Offering thanks to deserving people and things at Thanksgiving

Richard G. Carter | 10/12/2012, 4:17 p.m.
"It's ironic that people change the most when things are at their worst..." Susan Sullivan,...
Colony Records was my place for original Black R&B

Julius "Dr. J" Erving: The best basketball player I've ever seen in more than five decades of fandom. The most revered name in the annals of the old ABA, the amazing Dr. J led the then New York Nets to glory in the mid-1970s and his feats of magic continued into the '80s with the NBA's Philadelphia 76ers. Too bad he and Michael Jordan never went one-on-one. In my view, Julius would have stuffed Michael.

James "Pookie" Hudson: The late founder of the legendary Spaniels of "Goodnight Sweetheart, Goodnight" fame. Songwriter extraordinaire, he is acknowledged by many as the greatest lead singer of original Black rhythm and blues, which evolved into rock 'n' roll and changed America for all time. A true gentleman, Pookie was a role model for the great Aaron Neville and other fine singers.

Sidney Poitier: One of the finest actors of all, Poitier's legacy of film excellence is unsurpassed.

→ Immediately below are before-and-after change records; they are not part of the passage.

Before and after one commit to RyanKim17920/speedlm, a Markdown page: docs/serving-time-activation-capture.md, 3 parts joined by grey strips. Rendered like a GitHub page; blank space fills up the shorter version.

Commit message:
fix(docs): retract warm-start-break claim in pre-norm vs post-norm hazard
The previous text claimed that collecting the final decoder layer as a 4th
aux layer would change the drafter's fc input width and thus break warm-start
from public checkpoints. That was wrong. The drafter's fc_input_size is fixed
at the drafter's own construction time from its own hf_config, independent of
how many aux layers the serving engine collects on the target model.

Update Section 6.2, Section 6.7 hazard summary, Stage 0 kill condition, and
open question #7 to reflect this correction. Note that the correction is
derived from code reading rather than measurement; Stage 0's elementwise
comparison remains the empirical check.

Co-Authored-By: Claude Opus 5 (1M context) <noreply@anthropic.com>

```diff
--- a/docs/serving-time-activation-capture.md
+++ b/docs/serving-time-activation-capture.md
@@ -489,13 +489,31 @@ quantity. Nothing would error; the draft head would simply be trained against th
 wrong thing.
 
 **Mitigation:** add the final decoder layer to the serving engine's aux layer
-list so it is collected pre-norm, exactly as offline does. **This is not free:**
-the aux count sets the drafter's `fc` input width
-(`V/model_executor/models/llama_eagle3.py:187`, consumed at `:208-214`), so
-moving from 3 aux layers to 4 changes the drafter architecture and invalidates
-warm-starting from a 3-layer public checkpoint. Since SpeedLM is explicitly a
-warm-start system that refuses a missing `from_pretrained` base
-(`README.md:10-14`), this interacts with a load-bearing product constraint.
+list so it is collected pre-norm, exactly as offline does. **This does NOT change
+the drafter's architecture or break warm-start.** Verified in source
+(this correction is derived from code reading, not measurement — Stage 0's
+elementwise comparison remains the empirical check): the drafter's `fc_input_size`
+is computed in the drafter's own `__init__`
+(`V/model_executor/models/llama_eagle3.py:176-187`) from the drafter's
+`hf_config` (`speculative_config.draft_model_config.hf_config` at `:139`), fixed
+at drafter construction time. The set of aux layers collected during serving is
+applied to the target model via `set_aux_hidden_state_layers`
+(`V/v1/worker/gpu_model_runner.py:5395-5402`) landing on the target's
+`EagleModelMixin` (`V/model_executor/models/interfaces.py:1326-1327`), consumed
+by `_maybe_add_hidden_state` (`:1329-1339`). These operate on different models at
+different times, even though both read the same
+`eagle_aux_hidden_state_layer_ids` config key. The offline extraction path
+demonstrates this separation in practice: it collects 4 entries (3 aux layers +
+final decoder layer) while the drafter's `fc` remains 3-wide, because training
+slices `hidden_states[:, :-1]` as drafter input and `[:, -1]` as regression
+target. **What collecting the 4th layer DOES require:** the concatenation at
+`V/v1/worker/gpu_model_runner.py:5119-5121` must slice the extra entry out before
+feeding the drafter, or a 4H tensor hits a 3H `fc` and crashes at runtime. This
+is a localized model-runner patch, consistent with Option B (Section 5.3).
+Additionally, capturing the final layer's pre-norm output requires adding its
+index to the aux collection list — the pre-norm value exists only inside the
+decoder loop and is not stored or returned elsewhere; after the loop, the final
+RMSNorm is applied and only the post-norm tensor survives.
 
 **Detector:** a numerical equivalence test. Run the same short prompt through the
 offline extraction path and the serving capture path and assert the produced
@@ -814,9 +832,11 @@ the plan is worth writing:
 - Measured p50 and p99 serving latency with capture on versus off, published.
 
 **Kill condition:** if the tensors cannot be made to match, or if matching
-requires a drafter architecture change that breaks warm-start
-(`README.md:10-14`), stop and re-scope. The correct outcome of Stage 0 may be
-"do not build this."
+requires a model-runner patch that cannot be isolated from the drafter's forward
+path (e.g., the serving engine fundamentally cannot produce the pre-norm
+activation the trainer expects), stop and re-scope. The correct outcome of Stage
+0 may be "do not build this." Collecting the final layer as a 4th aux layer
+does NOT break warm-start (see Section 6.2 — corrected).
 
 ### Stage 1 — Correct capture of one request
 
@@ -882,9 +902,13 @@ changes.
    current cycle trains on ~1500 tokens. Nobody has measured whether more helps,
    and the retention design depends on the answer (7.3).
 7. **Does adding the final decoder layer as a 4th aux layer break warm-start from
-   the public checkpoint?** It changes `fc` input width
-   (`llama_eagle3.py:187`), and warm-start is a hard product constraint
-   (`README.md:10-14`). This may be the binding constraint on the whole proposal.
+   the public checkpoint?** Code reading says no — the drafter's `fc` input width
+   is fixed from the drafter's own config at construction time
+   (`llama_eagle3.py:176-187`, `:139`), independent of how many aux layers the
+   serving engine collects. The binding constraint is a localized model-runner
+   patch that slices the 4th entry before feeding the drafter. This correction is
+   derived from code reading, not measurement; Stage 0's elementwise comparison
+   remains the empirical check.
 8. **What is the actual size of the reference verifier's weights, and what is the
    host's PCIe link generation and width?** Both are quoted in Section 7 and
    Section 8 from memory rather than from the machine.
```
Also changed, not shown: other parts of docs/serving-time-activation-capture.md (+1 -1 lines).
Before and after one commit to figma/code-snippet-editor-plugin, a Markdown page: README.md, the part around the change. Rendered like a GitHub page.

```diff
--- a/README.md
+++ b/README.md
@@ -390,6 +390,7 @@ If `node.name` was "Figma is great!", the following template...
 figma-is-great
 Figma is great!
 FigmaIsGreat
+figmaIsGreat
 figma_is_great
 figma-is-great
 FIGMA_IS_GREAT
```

From early roles in the likes of "No Way Out" (1950), "Cry The Beloved Country" (1951) and "The Blackboard Jungle" (1955), through powerful turns in "A Raisin in the Sun" (1961), "Lilies of the Field" (1963) and "The Bedford Incident" (1965), to the present, Poitier lit-up the big screen for generations of admiring filmgoers.

Condoleezza Rice: A bright, shining light in the dreadful Bush administration, many feel the brilliant Dr. Rice should have run for president. Regardless of your politics-and I am an independent-we've got to give this lady her due. If, indeed, she had decided to run for the White House, Black America would have a difficult time voting against her.

Turner Classic Movies: Must-viewing day and night for film devotees. TCM's huge library of commercial-free, vintage flicks-especially the all-time great era of 1945-60-make it a delight. Younger viewers can compare Hollywood's golden days to the brain-dead fare of the present, and learn movie history from its priceless documentaries.

Happy Thanksgiving to all. And a heart-felt wish for many, many more.